• STORED DATA

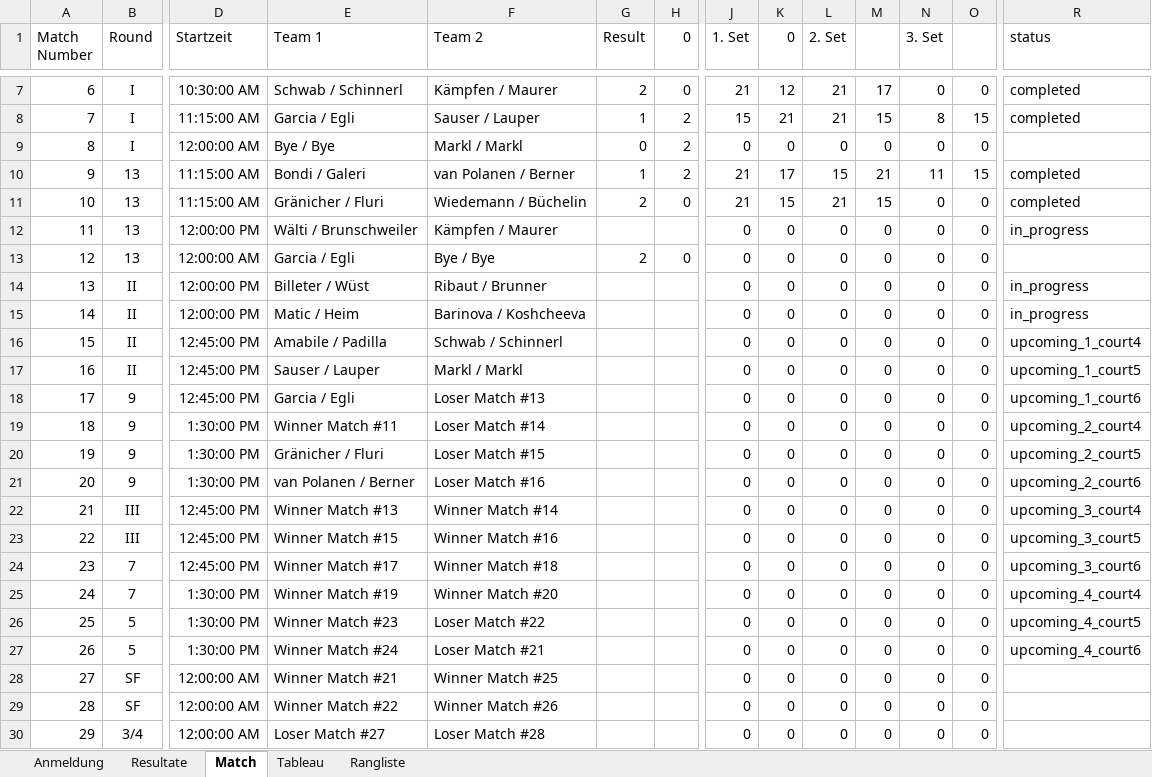
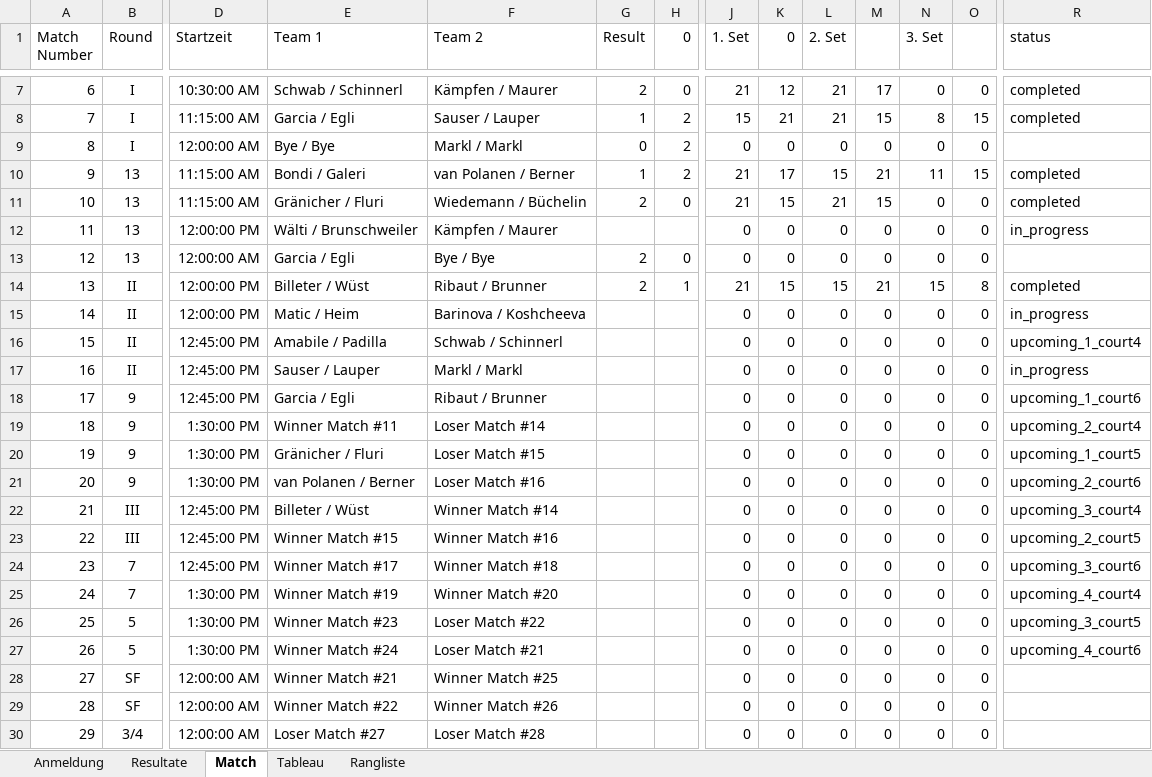
Before and after one commit to Lucanepa/beach_tournament, an Excel workbook: b3f.xlsx, sheet Match, drawn as a sheet; only a part is shown, gaps mark what is left out; values as stored, in another font and other column widths than the file's, no borders; the diff names each change by its address in the sheet, - before the commit and + after, or states it on an @@ line.

```diff
--- a/b3f.xlsx (sheet Match)
+++ b/b3f.xlsx (sheet Match)
-G14 (Result): (empty)
+G14 (Result): 2
-H14 (0): (empty)
+H14 (0): 1
-J14 (1. Set): 0
+J14 (1. Set): 21
-K14 (0): 0
+K14 (0): 15
-L14 (2. Set): 0
+L14 (2. Set): 15
-M14: 0
+M14: 21
-N14 (3. Set): 0
+N14 (3. Set): 15
-O14: 0
+O14: 8
-R14 (status): in_progress
+R14 (status): completed
-R17 (status): upcoming_1_court5
+R17 (status): in_progress
-F18 (Team 2): Loser Match #13
+F18 (Team 2): Ribaut / Brunner
-R20 (status): upcoming_2_court5
+R20 (status): upcoming_1_court5
-E22 (Team 1): Winner Match #13
+E22 (Team 1): Billeter / Wüst
-R23 (status): upcoming_3_court5
+R23 (status): upcoming_2_court5
-R26 (status): upcoming_4_court5
+R26 (status): upcoming_3_court5
```
Also changed, not shown: sheet Resultate, sheet Tableau, b2m.xlsx.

• WORK ITEM
Once the pictures are set aside, write out the entries verbatim.

• ANSWER TO THIS EXERCISE
Before and after one commit to Lucanepa/beach_tournament, an Excel workbook: b3f.xlsx, sheet Match, drawn as a sheet; only a part is shown, gaps mark what is left out; values as stored, in another font and other column widths than the file's, no borders; the diff names each change by its address in the sheet, - before the commit and + after, or states it on an @@ line.

```diff
--- a/b3f.xlsx (sheet Match)
+++ b/b3f.xlsx (sheet Match)
-G14 (Result): (empty)
+G14 (Result): 2
-H14 (0): (empty)
+H14 (0): 1
-J14 (1. Set): 0
+J14 (1. Set): 21
-K14 (0): 0
+K14 (0): 15
-L14 (2. Set): 0
+L14 (2. Set): 15
-M14: 0
+M14: 21
-N14 (3. Set): 0
+N14 (3. Set): 15
-O14: 0
+O14: 8
-R14 (status): in_progress
+R14 (status): completed
-R17 (status): upcoming_1_court5
+R17 (status): in_progress
-F18 (Team 2): Loser Match #13
+F18 (Team 2): Ribaut / Brunner
-R20 (status): upcoming_2_court5
+R20 (status): upcoming_1_court5
-E22 (Team 1): Winner Match #13
+E22 (Team 1): Billeter / Wüst
-R23 (status): upcoming_3_court5
+R23 (status): upcoming_2_court5
-R26 (status): upcoming_4_court5
+R26 (status): upcoming_3_court5
```
Also changed, not shown: sheet Resultate, sheet Tableau, b2m.xlsx.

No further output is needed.